▸ Data excerpts
---------------

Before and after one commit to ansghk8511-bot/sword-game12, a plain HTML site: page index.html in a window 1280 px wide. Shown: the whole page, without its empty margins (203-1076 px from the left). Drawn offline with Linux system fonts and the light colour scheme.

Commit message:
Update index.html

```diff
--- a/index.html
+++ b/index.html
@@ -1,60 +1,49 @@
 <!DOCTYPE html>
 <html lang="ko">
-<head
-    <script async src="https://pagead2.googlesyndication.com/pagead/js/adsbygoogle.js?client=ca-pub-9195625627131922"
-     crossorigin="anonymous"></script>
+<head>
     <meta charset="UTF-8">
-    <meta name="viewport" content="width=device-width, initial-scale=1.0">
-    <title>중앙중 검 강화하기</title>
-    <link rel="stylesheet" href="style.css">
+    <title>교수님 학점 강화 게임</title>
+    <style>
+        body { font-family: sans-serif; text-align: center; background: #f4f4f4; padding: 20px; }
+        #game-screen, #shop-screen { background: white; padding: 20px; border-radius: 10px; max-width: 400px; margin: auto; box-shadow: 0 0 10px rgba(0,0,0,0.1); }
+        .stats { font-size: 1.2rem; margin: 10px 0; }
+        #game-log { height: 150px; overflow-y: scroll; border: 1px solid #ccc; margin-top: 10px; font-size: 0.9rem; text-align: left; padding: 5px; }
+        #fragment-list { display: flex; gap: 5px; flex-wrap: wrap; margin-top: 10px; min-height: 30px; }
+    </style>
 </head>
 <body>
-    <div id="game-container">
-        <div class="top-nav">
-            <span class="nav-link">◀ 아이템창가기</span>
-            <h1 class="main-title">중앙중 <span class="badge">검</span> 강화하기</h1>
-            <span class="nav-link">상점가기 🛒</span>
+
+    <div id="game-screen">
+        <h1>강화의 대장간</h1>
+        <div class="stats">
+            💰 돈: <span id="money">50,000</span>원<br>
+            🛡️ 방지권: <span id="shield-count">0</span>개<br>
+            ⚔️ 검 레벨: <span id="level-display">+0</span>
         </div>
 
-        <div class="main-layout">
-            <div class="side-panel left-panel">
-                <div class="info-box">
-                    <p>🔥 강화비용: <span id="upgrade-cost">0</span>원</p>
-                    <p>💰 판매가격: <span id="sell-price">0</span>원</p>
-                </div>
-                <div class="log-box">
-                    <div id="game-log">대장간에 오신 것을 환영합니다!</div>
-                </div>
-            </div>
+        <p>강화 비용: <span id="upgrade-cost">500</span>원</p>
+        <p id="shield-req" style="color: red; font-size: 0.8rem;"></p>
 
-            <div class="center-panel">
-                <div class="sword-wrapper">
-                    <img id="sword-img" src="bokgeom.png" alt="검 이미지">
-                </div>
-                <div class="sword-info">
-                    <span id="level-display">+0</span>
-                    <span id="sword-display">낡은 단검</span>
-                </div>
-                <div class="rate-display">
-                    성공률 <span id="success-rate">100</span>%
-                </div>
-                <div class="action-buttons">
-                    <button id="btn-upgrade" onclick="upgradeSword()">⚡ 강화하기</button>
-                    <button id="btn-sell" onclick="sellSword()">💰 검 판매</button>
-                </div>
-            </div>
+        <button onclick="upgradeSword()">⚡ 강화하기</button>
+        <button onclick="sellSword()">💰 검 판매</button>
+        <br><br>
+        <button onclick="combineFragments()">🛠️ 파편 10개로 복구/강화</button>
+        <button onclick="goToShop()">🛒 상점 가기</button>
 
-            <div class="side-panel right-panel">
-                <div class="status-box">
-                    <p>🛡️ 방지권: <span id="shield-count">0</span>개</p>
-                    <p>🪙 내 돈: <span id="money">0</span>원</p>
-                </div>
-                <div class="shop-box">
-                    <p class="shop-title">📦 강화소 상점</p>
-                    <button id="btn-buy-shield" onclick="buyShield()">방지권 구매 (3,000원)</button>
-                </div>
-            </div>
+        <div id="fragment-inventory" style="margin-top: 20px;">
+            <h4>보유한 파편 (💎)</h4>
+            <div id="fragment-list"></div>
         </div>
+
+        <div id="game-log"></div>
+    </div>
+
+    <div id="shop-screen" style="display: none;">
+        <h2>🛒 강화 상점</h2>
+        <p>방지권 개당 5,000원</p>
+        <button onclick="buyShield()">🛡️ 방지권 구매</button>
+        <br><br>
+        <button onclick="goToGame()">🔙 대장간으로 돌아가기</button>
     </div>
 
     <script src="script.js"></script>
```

---------------

▸ What the exercise asks
Write the entries again, exactly as they stand.

▸ Your solution
Before and after one commit to ansghk8511-bot/sword-game12, a plain HTML site: page index.html in a window 1280 px wide. Shown: the whole page, without its empty margins (203-1076 px from the left). Drawn offline with Linux system fonts and the light colour scheme.

Commit message:
Update index.html

```diff
--- a/index.html
+++ b/index.html
@@ -1,60 +1,49 @@
 <!DOCTYPE html>
 <html lang="ko">
-<head
-    <script async src="https://pagead2.googlesyndication.com/pagead/js/adsbygoogle.js?client=ca-pub-9195625627131922"
-     crossorigin="anonymous"></script>
+<head>
     <meta charset="UTF-8">
-    <meta name="viewport" content="width=device-width, initial-scale=1.0">
-    <title>중앙중 검 강화하기</title>
-    <link rel="stylesheet" href="style.css">
+    <title>교수님 학점 강화 게임</title>
+    <style>
+        body { font-family: sans-serif; text-align: center; background: #f4f4f4; padding: 20px; }
+        #game-screen, #shop-screen { background: white; padding: 20px; border-radius: 10px; max-width: 400px; margin: auto; box-shadow: 0 0 10px rgba(0,0,0,0.1); }
+        .stats { font-size: 1.2rem; margin: 10px 0; }
+        #game-log { height: 150px; overflow-y: scroll; border: 1px solid #ccc; margin-top: 10px; font-size: 0.9rem; text-align: left; padding: 5px; }
+        #fragment-list { display: flex; gap: 5px; flex-wrap: wrap; margin-top: 10px; min-height: 30px; }
+    </style>
 </head>
 <body>
-    <div id="game-container">
-        <div class="top-nav">
-            <span class="nav-link">◀ 아이템창가기</span>
-            <h1 class="main-title">중앙중 <span class="badge">검</span> 강화하기</h1>
-            <span class="nav-link">상점가기 🛒</span>
+
+    <div id="game-screen">
+        <h1>강화의 대장간</h1>
+        <div class="stats">
+            💰 돈: <span id="money">50,000</span>원<br>
+            🛡️ 방지권: <span id="shield-count">0</span>개<br>
+            ⚔️ 검 레벨: <span id="level-display">+0</span>
         </div>
 
-        <div class="main-layout">
-            <div class="side-panel left-panel">
-                <div class="info-box">
-                    <p>🔥 강화비용: <span id="upgrade-cost">0</span>원</p>
-                    <p>💰 판매가격: <span id="sell-price">0</span>원</p>
-                </div>
-                <div class="log-box">
-                    <div id="game-log">대장간에 오신 것을 환영합니다!</div>
-                </div>
-            </div>
+        <p>강화 비용: <span id="upgrade-cost">500</span>원</p>
+        <p id="shield-req" style="color: red; font-size: 0.8rem;"></p>
 
-            <div class="center-panel">
-                <div class="sword-wrapper">
-                    <img id="sword-img" src="bokgeom.png" alt="검 이미지">
-                </div>
-                <div class="sword-info">
-                    <span id="level-display">+0</span>
-                    <span id="sword-display">낡은 단검</span>
-                </div>
-                <div class="rate-display">
-                    성공률 <span id="success-rate">100</span>%
-                </div>
-                <div class="action-buttons">
-                    <button id="btn-upgrade" onclick="upgradeSword()">⚡ 강화하기</button>
-                    <button id="btn-sell" onclick="sellSword()">💰 검 판매</button>
-                </div>
-            </div>
+        <button onclick="upgradeSword()">⚡ 강화하기</button>
+        <button onclick="sellSword()">💰 검 판매</button>
+        <br><br>
+        <button onclick="combineFragments()">🛠️ 파편 10개로 복구/강화</button>
+        <button onclick="goToShop()">🛒 상점 가기</button>
 
-            <div class="side-panel right-panel">
-                <div class="status-box">
-                    <p>🛡️ 방지권: <span id="shield-count">0</span>개</p>
-                    <p>🪙 내 돈: <span id="money">0</span>원</p>
-                </div>
-                <div class="shop-box">
-                    <p class="shop-title">📦 강화소 상점</p>
-                    <button id="btn-buy-shield" onclick="buyShield()">방지권 구매 (3,000원)</button>
-                </div>
-            </div>
+        <div id="fragment-inventory" style="margin-top: 20px;">
+            <h4>보유한 파편 (💎)</h4>
+            <div id="fragment-list"></div>
         </div>
+
+        <div id="game-log"></div>
+    </div>
+
+    <div id="shop-screen" style="display: none;">
+        <h2>🛒 강화 상점</h2>
+        <p>방지권 개당 5,000원</p>
+        <button onclick="buyShield()">🛡️ 방지권 구매</button>
+        <br><br>
+        <button onclick="goToGame()">🔙 대장간으로 돌아가기</button>
     </div>
 
     <script src="script.js"></script>
```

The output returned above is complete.